[Source records]
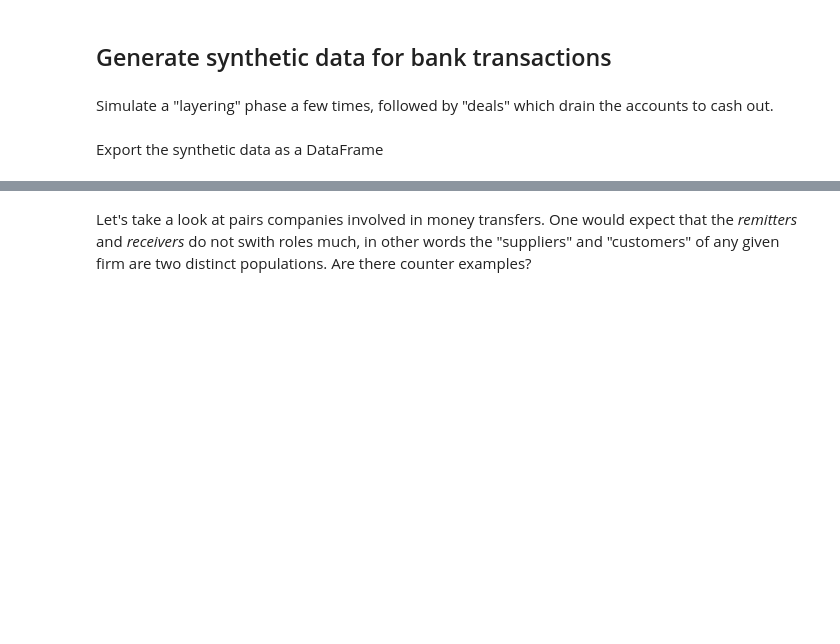
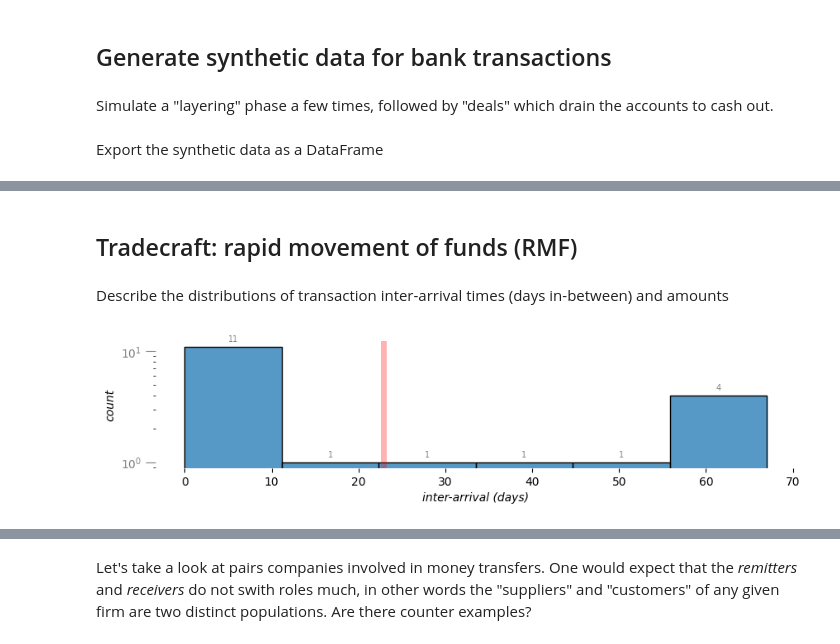
Before and after one commit to kuzudb/entity-resolved-kg-senzing-kuzu, a Jupyter notebook: aml_transact.ipynb, the cells around one changed output, grey strips where cells are left out. Drawn from its saved outputs; the diff is of its cells as text; code cells hidden in the pictures; blank space fills up the shorter version.

```diff
--- a/aml_transact.ipynb
+++ b/aml_transact.ipynb
@@ -169,0 +635,23 @@ for node_id, degree in sorted(nx.degree(graph), key = lambda x: x[1], reverse =
+# %% [markdown]
+## Tradecraft: rapid movement of funds (RMF)
+# %% [markdown]
+Describe the distributions of transaction inter-arrival times (days in-between) and amounts
+# %%
+fig, ax = plt.subplots(figsize = (10, 2))
+plt.rcParams["font.family"] = "sans-serif"
+
+y = sns.histplot(timing_data)
+y.tick_params(axis = "y", size = 9, colors = "gray")
+y.bar_label(y.containers[0], padding = 3, color = "gray", fontsize = 7)
+
+plt.xlabel("inter-arrival (days)", size = 10, fontstyle = "italic")
+plt.ylabel("count", size = 10, fontstyle = "italic")
+
+sns.despine(bottom = True, left = True)
+
+plt.axvline(x = statistics.mean(timing_data), color = "red", lw = 5, alpha = 0.3)
+plt.yscale("log")
+
+plt.legend([], [], frameon = False);
+# %% [output]
+[figure, added]
```
Also changed, not shown: parts of 62 cells of this notebook, 4 other files.
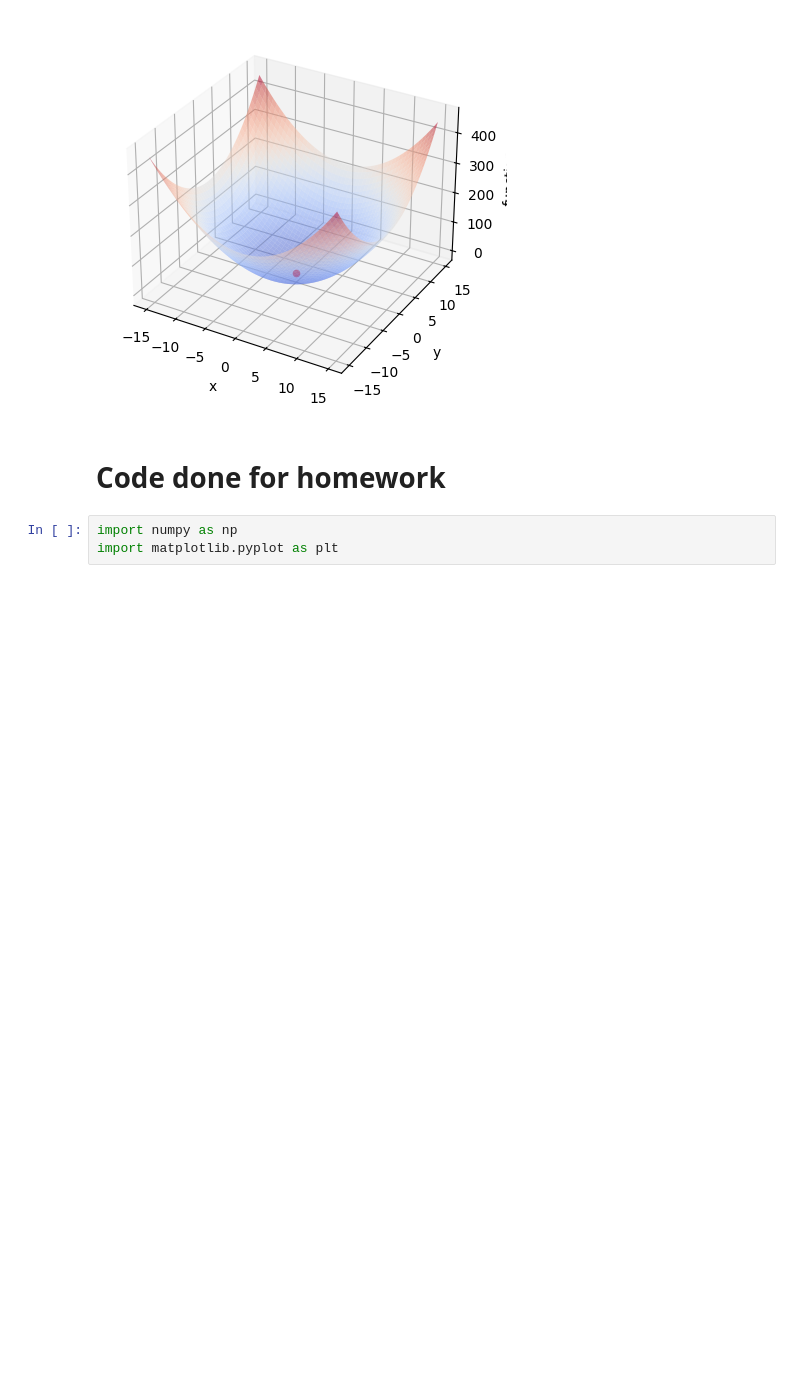
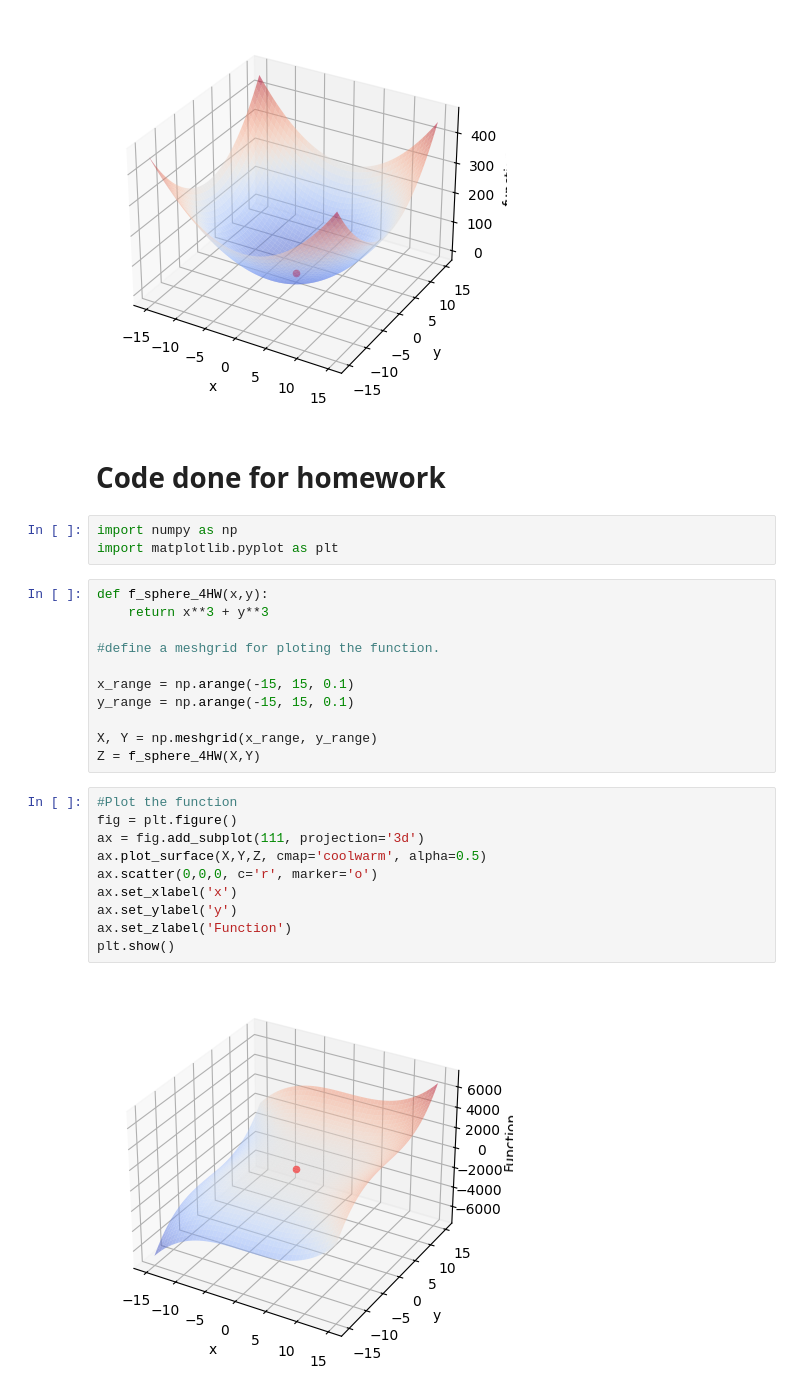
Before and after one commit to OmarGudi/Topicos-de-la-industria, a Jupyter notebook: Test1_GD.ipynb, the cells around one changed output. Cells and saved outputs as stored; diff of their text form; blank space fills up the shorter version.

Commit message:
More changes releated with the homework, just one more function

```diff
--- a/Test1_GD.ipynb
+++ b/Test1_GD.ipynb
@@ -33,3 +33,26 @@ plt.show()
 # %%
 import numpy as np
 import matplotlib.pyplot as plt
+# %%
+def f_sphere_4HW(x,y):
+    return x**3 + y**3
+
+#define a meshgrid for ploting the function.
+
+x_range = np.arange(-15, 15, 0.1)
+y_range = np.arange(-15, 15, 0.1)
+
+X, Y = np.meshgrid(x_range, y_range)
+Z = f_sphere_4HW(X,Y)
+# %%
+#Plot the function
+fig = plt.figure()
+ax = fig.add_subplot(111, projection='3d')
+ax.plot_surface(X,Y,Z, cmap='coolwarm', alpha=0.5)
+ax.scatter(0,0,0, c='r', marker='o')
+ax.set_xlabel('x')
+ax.set_ylabel('y')
+ax.set_zlabel('Function')
+plt.show()
+# %% [output]
+[figure, added]
```
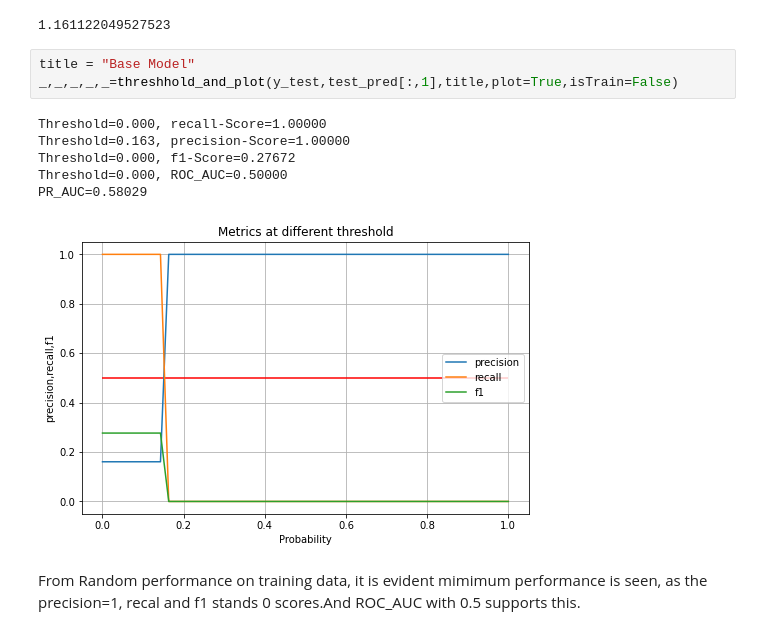
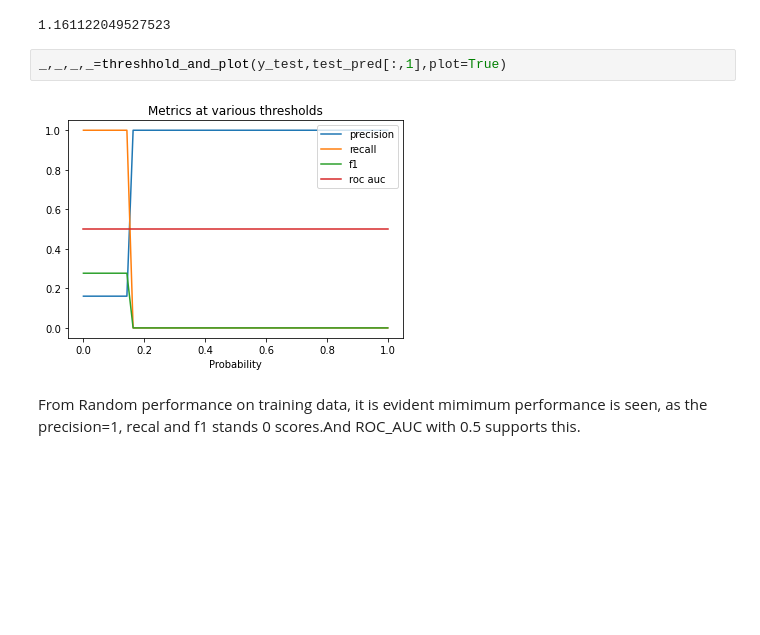
Before and after one commit to shaisid01/Data-Science, a Jupyter notebook: CapstoneProjects/Capstone 2/Notebooks/05_modeling.ipynb, the cells around one changed output. Cells and saved outputs as stored; diff of their text form; blank space fills up the shorter version.

```diff
--- a/CapstoneProjects/Capstone 2/Notebooks/05_modeling.ipynb
+++ b/CapstoneProjects/Capstone 2/Notebooks/05_modeling.ipynb
@@ -293,15 +332,9 @@ ROC_AUC Curve for test
 [figure]
 1.161122049527523
 # %%
-title = "Base Model"
-_,_,_,_,_=threshhold_and_plot(y_test,test_pred[:,1],title,plot=True,isTrain=False)
+_,_,_,_=threshhold_and_plot(y_test,test_pred[:,1],plot=True)
 # %% [output]
-Threshold=0.000, recall-Score=1.00000
-Threshold=0.163, precision-Score=1.00000
-Threshold=0.000, f1-Score=0.27672
-Threshold=0.000, ROC_AUC=0.50000
-PR_AUC=0.58029
-[figure, old version]
+[figure, new version]
 # %% [markdown]
 From Random performance on training data, it is evident mimimum performance is seen, as the precision=1, recal and f1 stands 0 scores.And ROC_AUC with 0.5 supports this.
 # %%
```
Also changed, not shown: parts of 160 cells of this notebook.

WHAT THIS TASK INVOLVES:
Look through the data above. Each line containing the word "Threshold" needs to be copied.

EXERCISE SOLUTION:
-Threshold=0.000, recall-Score=1.00000
-Threshold=0.163, precision-Score=1.00000
-Threshold=0.000, f1-Score=0.27672
-Threshold=0.000, ROC_AUC=0.50000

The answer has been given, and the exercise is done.